United Kingdom / Ireland GarveyMoore Ltd
T +64 9361 1060 F +64 9361 1061 E firstname.lastname@example.org
Sudan Coral Co. Ltd.
Jordan Mr. Jamil Al-Khawaja P.O. Box 1709 11310 Zarka Jordan T +962 6515 8214 F +962 6515 8214 E Al-Khawaja@pasreform.com Kazachstan Crown Central Asia Ltd. Office 705 47, pr. Abaya Astana, 010000 Kazachstan T +7 7172 391 000 (int 704, 705) F +7 7172 390 102 E email@example.com; firstname.lastname@example.org
Mailing address : P.O. Box 36048 Agodi – Ibadan Nigeria T +234 8055 005 709 F +234 2231 6207 E email@example.com Pakistan Bird Care H. No. 460, Block-B, Faisal Town, Lahore 54700 Pakistan T +92 42 5204162/3 F +92 42 5204164 E firstname.lastname@example.org Philippines 7L Agri Food Systems Ent. B19, L1-A, San Dionisio, DBB-1 Dasmariñas Cavite Philippines T +63 46 853 0532 F +63 46 853 6106 E email@example.com
T +249 1 83 247561 F +249 1 83 247560 E firstname.lastname@example.org
02 Ngo Duc Ke St. - Dist. 1 Me Linh Point Tower 8th floor - Unit 806 Ho Chi Minh City Vietnam T +84 8 38293503 F +84 8 38251021 E email@example.com Yemen Republic Hadwan Agri. & Poultry Est.

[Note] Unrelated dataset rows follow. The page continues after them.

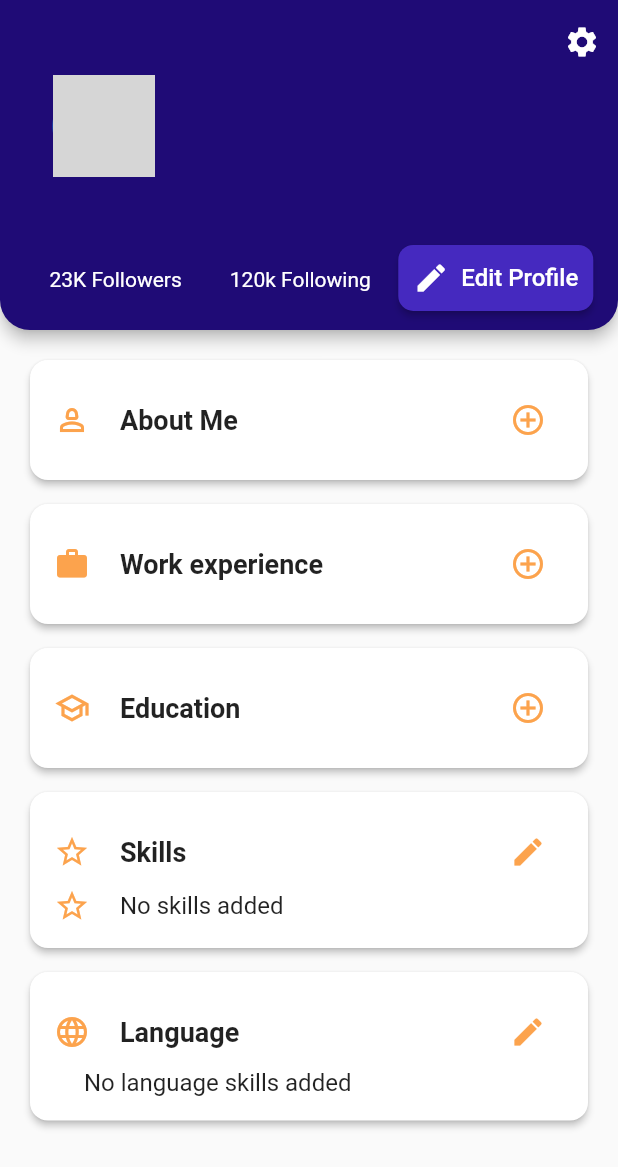
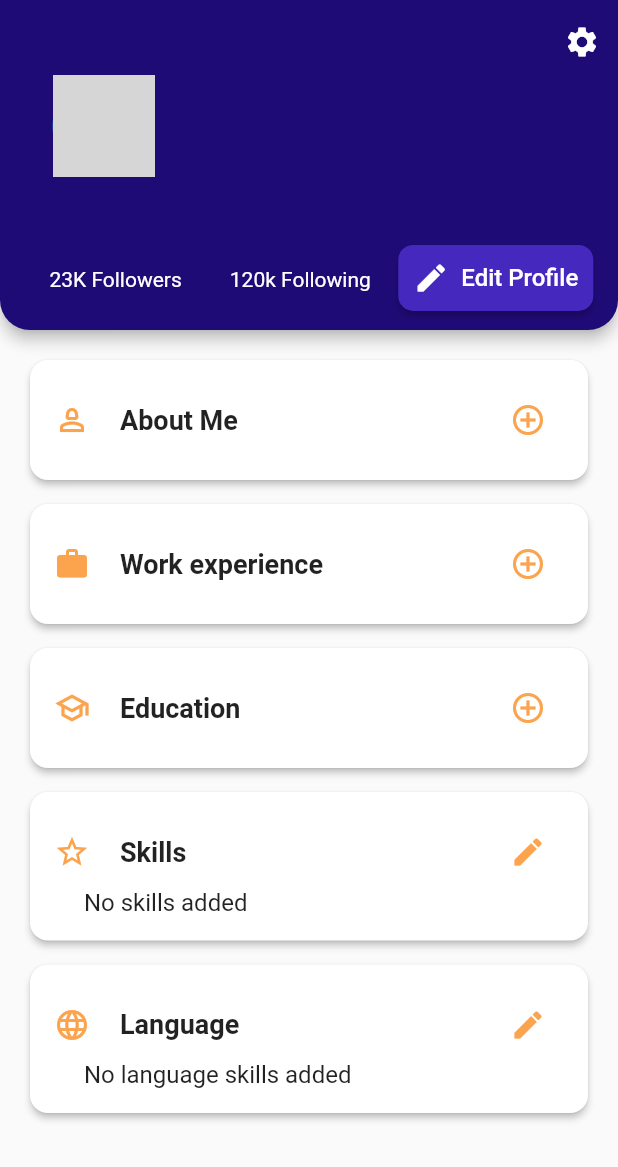
Before and after one commit to UMESH-042/Gigs, a Flutter app: the ProfilePage screen opened directly with empty values, on a phone screen of 412 x 824 dp. Shown: the top 1167 px of the screen. Run offline on Flutter 3.47's test engine with Material 2 defaults, Android fonts, the phone set to English and light mode, and no system bars; our stand-ins replace animated_splash_screen, cached_network_image, cloud_firestore, curved_navigation_bar, firebase_auth, firebase_core and 7 more; missing offline and left inert: external_app_launcher; accounts and stored records are empty; network calls fail; grey boxes are pictures that could not be loaded.

Commit message:
Removed Star_outline icon

```diff
--- a/lib/view/Porfile/Profile_page.dart
+++ b/lib/view/Porfile/Profile_page.dart
@@ -797,10 +797,10 @@ class Skills extends StatelessWidget {
             if (skills == null || skills!.isEmpty)
               Row(
                 children: [
-                  Icon(
-                    Icons.star_outline,
-                    color: Color(0xFFFCA34D),
-                  ),
+                  // Icon(
+                  //   Icons.star_outline,
+                  //   color: Color(0xFFFCA34D),
+                  // ),
                   SizedBox(width: 20),
                   Column(
                     crossAxisAlignment: CrossAxisAlignment.start,
```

Mailing address: P.O. Box 25125 Sana’a Yemen Republic
Sri Lanka BAP Agri (Pvt) Ltd
Mailing address: Al-Mamora - Juba Turn P.O. Box 1899 Khartoum Sudan

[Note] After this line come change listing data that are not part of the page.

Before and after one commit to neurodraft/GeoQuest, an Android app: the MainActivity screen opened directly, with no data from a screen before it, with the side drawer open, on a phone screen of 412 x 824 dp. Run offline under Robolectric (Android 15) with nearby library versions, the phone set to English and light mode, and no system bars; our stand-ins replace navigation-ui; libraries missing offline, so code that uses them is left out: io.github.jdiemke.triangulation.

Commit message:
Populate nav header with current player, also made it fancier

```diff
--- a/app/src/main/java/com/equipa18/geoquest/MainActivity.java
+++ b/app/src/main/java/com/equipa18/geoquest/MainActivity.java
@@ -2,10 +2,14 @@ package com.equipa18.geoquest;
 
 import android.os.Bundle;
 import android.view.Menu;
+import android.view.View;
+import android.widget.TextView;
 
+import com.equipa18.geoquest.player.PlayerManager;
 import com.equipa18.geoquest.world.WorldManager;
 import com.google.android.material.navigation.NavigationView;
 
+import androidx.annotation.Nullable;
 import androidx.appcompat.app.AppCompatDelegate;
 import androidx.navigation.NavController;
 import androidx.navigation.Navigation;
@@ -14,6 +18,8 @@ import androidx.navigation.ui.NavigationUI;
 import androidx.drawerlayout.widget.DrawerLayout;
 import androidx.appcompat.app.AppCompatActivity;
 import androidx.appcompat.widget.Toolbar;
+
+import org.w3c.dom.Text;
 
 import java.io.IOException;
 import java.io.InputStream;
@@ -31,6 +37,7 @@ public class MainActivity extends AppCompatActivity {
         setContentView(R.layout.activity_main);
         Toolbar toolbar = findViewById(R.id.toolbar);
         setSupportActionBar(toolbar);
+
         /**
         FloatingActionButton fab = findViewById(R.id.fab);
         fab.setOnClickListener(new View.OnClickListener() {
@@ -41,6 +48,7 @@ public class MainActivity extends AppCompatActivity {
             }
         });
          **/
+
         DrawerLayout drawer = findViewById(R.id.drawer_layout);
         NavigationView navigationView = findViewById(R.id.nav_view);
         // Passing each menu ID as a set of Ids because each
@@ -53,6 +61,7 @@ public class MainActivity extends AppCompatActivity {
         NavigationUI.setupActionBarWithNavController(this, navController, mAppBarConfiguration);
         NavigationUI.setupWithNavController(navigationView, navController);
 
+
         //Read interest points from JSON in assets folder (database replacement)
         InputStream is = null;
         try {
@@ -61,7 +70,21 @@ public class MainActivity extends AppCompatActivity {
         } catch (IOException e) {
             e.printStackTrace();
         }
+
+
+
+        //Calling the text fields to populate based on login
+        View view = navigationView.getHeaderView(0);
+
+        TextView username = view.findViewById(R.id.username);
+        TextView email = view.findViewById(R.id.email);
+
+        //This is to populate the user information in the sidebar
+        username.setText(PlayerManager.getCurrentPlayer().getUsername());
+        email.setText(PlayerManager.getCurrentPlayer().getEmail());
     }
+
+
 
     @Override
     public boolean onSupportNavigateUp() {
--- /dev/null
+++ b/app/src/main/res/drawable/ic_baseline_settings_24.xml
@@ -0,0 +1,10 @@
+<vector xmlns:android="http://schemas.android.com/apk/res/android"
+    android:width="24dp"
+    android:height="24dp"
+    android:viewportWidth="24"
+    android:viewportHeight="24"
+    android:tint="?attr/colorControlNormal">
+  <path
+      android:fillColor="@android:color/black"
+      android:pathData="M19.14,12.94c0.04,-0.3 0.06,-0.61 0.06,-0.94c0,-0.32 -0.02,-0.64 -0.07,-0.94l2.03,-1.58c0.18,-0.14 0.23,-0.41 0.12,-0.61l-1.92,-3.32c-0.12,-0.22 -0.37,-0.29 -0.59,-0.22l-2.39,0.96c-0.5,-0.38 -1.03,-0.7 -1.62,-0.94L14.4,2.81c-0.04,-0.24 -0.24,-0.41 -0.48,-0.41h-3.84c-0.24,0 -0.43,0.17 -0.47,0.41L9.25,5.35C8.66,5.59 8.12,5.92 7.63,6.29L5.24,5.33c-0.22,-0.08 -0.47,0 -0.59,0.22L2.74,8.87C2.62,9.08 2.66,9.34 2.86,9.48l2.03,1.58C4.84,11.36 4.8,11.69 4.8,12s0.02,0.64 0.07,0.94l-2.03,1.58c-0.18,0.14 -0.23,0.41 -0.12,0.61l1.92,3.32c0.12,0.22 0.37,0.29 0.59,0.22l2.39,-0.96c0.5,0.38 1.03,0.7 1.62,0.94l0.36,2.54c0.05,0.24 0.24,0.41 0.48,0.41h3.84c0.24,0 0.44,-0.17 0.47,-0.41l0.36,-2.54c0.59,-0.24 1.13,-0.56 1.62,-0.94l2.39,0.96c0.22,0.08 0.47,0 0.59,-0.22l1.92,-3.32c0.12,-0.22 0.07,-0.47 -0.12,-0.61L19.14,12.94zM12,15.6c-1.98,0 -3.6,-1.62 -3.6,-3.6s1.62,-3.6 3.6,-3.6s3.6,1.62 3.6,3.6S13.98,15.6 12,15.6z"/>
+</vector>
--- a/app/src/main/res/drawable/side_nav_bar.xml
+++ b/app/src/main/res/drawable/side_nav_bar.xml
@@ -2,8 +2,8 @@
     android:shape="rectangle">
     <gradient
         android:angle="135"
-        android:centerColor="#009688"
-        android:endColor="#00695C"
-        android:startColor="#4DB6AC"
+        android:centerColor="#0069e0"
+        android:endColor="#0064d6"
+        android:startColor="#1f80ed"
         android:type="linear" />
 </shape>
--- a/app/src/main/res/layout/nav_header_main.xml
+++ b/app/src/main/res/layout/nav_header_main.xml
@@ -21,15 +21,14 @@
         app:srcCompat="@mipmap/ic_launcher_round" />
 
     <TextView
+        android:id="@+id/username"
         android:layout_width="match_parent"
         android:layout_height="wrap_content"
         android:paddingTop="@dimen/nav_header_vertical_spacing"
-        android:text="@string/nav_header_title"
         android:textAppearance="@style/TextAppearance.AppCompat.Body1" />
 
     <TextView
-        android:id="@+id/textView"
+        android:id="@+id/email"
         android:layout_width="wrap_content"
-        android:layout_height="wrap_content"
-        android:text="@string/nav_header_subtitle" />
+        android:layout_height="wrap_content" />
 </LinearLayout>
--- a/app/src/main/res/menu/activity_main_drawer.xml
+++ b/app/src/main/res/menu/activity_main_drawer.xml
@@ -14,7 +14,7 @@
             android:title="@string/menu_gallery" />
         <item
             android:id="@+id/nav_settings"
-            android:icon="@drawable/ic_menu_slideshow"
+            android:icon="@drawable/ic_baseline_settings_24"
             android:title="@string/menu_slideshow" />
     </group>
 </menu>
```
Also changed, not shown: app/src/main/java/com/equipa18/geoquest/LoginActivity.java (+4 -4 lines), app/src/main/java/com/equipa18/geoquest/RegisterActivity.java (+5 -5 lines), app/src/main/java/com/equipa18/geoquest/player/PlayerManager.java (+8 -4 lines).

Peja Vietnam Hochiminh office
Ukraine Mr. Boris V. Marchenko
Mr. Kraingchai Paetrakul T +66 8182 22390 E firstname.lastname@example.org
Visiting address : Idi Omo Village Km. 15 New Ife Road Agodi – Ibadan

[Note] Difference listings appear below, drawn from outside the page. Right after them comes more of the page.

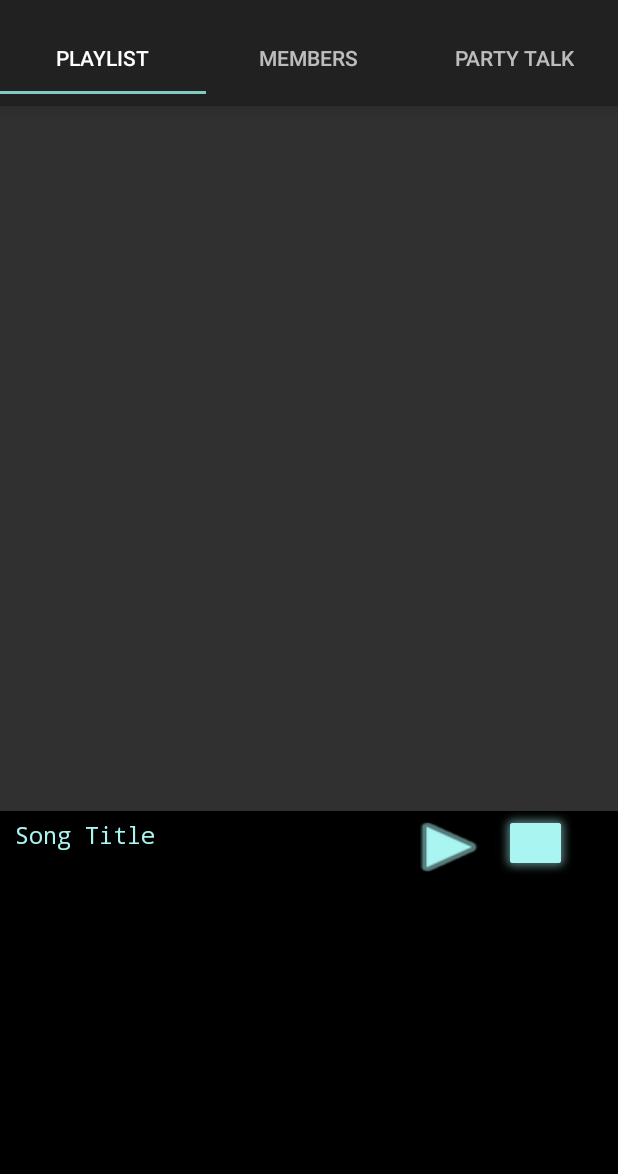
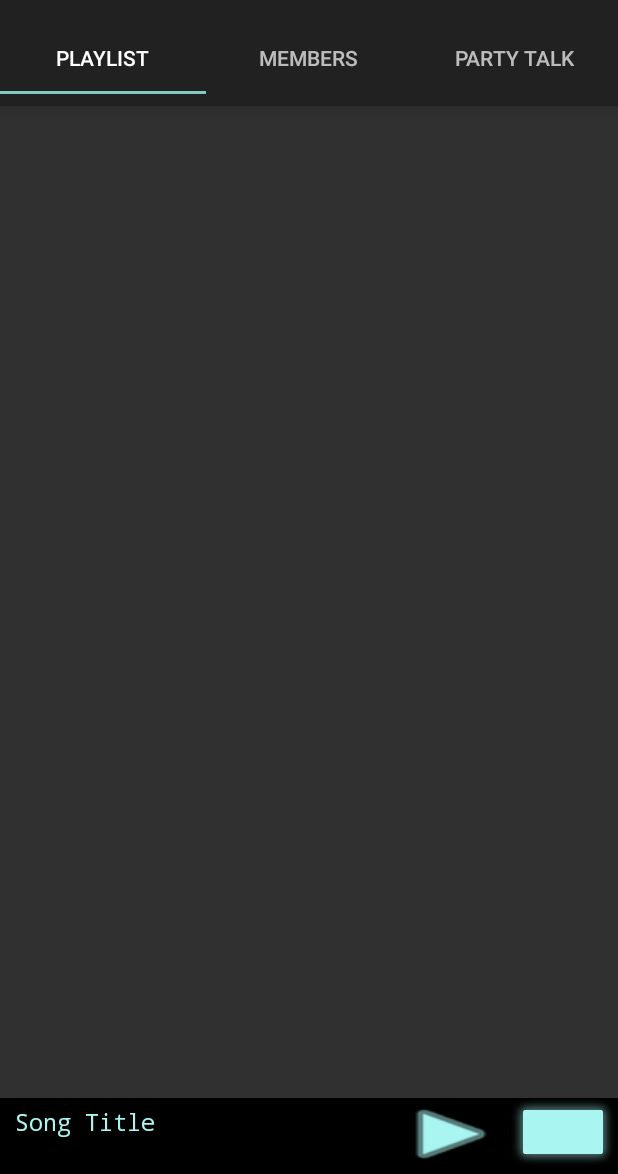
Before and after one commit to ashwin-sridhar/ShhParty, an Android app: the PartyConsole screen opened directly, with no data from a screen before it, on a phone screen of 412 x 824 dp, the part 62-1236 px from its top. Run offline under Robolectric (Android 15) with nearby library versions, the phone set to English and light mode, and no system bars; 4 statements that could not run were skipped.

Commit message:
Made UI Responsive - Party console + home

```diff
--- a/app/src/main/res/layout/activity_party_console.xml
+++ b/app/src/main/res/layout/activity_party_console.xml
@@ -1,10 +1,11 @@
-<RelativeLayout
+<LinearLayout
     android:id="@+id/consolemain_layout"
     xmlns:android="http://schemas.android.com/apk/res/android"
     xmlns:app="http://schemas.android.com/apk/res-auto"
     xmlns:tools="http://schemas.android.com/tools"
     android:layout_width="match_parent"
     android:layout_height="match_parent"
+    android:orientation="vertical"
     tools:context=".host.PartyConsole">
 
     <android.support.v7.widget.Toolbar
@@ -31,18 +32,18 @@
     <android.support.v4.view.ViewPager
         android:id="@+id/consolepager"
         android:layout_width="match_parent"
-        android:layout_height="470dp"
+        android:layout_height="wrap_content"
+        android:layout_weight="1"
         android:layout_below="@id/consoletab_layout"/>
 
 
     <LinearLayout
         android:layout_width="match_parent"
-        android:layout_height="50dp"
+        android:layout_height="wrap_content"
         android:layout_alignParentBottom="true"
         android:id="@+id/textView"
         android:background="#000000"
         android:orientation="horizontal"
-        android:weightSum="1"
         android:layout_below="@id/consolepager">
 
 
@@ -60,16 +61,18 @@
             android:layout_alignParentStart="false"
             android:paddingLeft="10dp"
             android:paddingTop="5dp"
-            android:layout_weight="0.65"
+            android:layout_weight="1"
             />
 
 
         <FrameLayout
             android:layout_width="wrap_content"
-            android:layout_height="wrap_content" >
+            android:layout_height="wrap_content"
+            android:layout_weight="0.2">
 
             <Button
-                android:layout_width="60dp"
+                android:layout_width="wrap_content"
+                android:layout_weight="1"
                 android:layout_alignTop="@id/textView"
                 android:id="@+id/playbutton"
                 android:background="@android:drawable/ic_media_play"
@@ -82,7 +85,8 @@
                 android:layout_height="wrap_content" />
 
             <Button
-                android:layout_width="60dp"
+                android:layout_width="wrap_content"
+                android:layout_weight="1"
                 android:layout_alignTop="@id/textView"
                 android:id="@+id/pausebutton"
                 android:background="@android:drawable/ic_media_pause"
@@ -96,24 +100,20 @@
 
         </FrameLayout>
 
-
         <Button
 
             android:id="@+id/stopbutton"
-            android:layout_width="55dp"
-
-            android:layout_height="48dp"
+            android:layout_width="wrap_content"
+            android:layout_weight="0.2"
+            android:layout_height="wrap_content"
             android:layout_alignBottom="@+id/consolepager"
             android:layout_alignParentEnd="true"
-            android:layout_margin="-10dp"
-            android:layout_marginBottom="-2dp"
-            android:layout_marginEnd="60dp"
+
             android:background="@android:drawable/alert_light_frame"
             android:backgroundTint="#A9F5F2"
-            android:elevation="0dp"
             android:onClick="onStop"
             android:visibility="visible" />
         />
     </LinearLayout>
 
-</RelativeLayout>
+</LinearLayout>
--- a/app/src/main/res/layout/activity_party_home.xml
+++ b/app/src/main/res/layout/activity_party_home.xml
@@ -1,10 +1,11 @@
-<RelativeLayout
+<LinearLayout
     android:id="@+id/main_layout"
     xmlns:android="http://schemas.android.com/apk/res/android"
     xmlns:app="http://schemas.android.com/apk/res-auto"
     xmlns:tools="http://schemas.android.com/tools"
     android:layout_width="match_parent"
     android:layout_height="match_parent"
+    android:orientation="vertical"
     tools:context=".member.PartyHome">
 
     <android.support.v7.widget.Toolbar
@@ -31,14 +32,15 @@
     <android.support.v4.view.ViewPager
         android:id="@+id/pager"
         android:layout_width="match_parent"
-        android:layout_height="470dp"
+        android:layout_height="wrap_content"
+        android:layout_weight="1"
         android:layout_below="@id/tab_layout"/>
 
     <TextView
         android:text="Song Title"
         android:textColor="#ffffff"
         android:background="#000000"
-        android:layout_height="50dp"
+        android:layout_height="wrap_content"
         android:layout_alignTop="@id/textView"
         android:id="@+id/songnameinhome"
         android:textAppearance="@android:style/TextAppearance.Widget.Button"
@@ -47,9 +49,6 @@
         android:layout_width="match_parent"
         android:layout_alignParentBottom="true"
         android:layout_alignParentStart="false"
-        android:paddingLeft="10dp"
-        android:paddingTop="5dp"
-        android:layout_weight="0.65"
         android:layout_below="@id/pager"/>
 
-</RelativeLayout>
+</LinearLayout>
```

Visiting address: Van Oldenbarneveldstraat 85 6828 ZN ARNHEM
Visiting address: 60W Str.Front of Azal Hospital Behind AlShark Restaurant Sana’a
Visiting address: 1st Floor, Apartment No. 23 Mohammadi alley, Golbar St. Towhid Sq. - Tehran
T +39 0543 488 427 F +39 0543 488 427 E email@example.com
Vietnam Peja (S.E.A.) B.V.
T +90 21 2230 5674 F +90 21 2247 5003 E firstname.lastname@example.org
Iran Vala Sanat Nab
Visiting address: Juba turn - M.A. Atoum St Block 70 - Nr. 64 Khartoum
T +58 212 265 2982 F +58 212 263 4594 E email@example.com
T +31 26 354 1270 F +31 26 442 7345 E firstname.lastname@example.org
T +34 972 261 260 F +34 972 270 661 E email@example.com
Nigeria Terudee Farms Nigeria Ltd.
Calle El Metro de Chacao Edf. Atlantida Piso 7, Ofc 7a Caracas Venezuela
Tunesia / Libya / Algeria Poultry World
Dr. Kan Tun Win T +95 9501 9434 E firstname.lastname@example.org
Via E. Alessandrini, 71 47121 S. Lorenzo in Noceto – Forli Italy
Mailing address: Postbus 117 6800 AC ARNHEM The Netherlands
60(A) 61/2 Miles Pye Road Yangon
Italy Avimpianti di Goffi N.
T +58 241 832 25 39 F +58 241 832 45 92 E email@example.com
T +66 2 873 6800 F +66 2 873 4901 E firstname.lastname@example.org; email@example.com
Av. Alba Rosa, 55-57 17800 Olot Spain
T +98 21 6643 0222 F +98 21 6643 5438 E firstname.lastname@example.org
Urb. Industrial Carabobo, CCI Carabobo II, 8va. Transversal Galpon 17 Venezuela
T +380 44 456 0943 F +380 44 456 0943 E email@example.com
T +967 1 215 127 F +967 1 211 609 E firstname.lastname@example.org
Mr. Y. Romm
14 Isleworth Drive Chorley Lancashire PR7 2PU Great Britain T +44 1257 263 058 F +44 1257 263 058 E email@example.com
Pas Reform Hatchery Technologies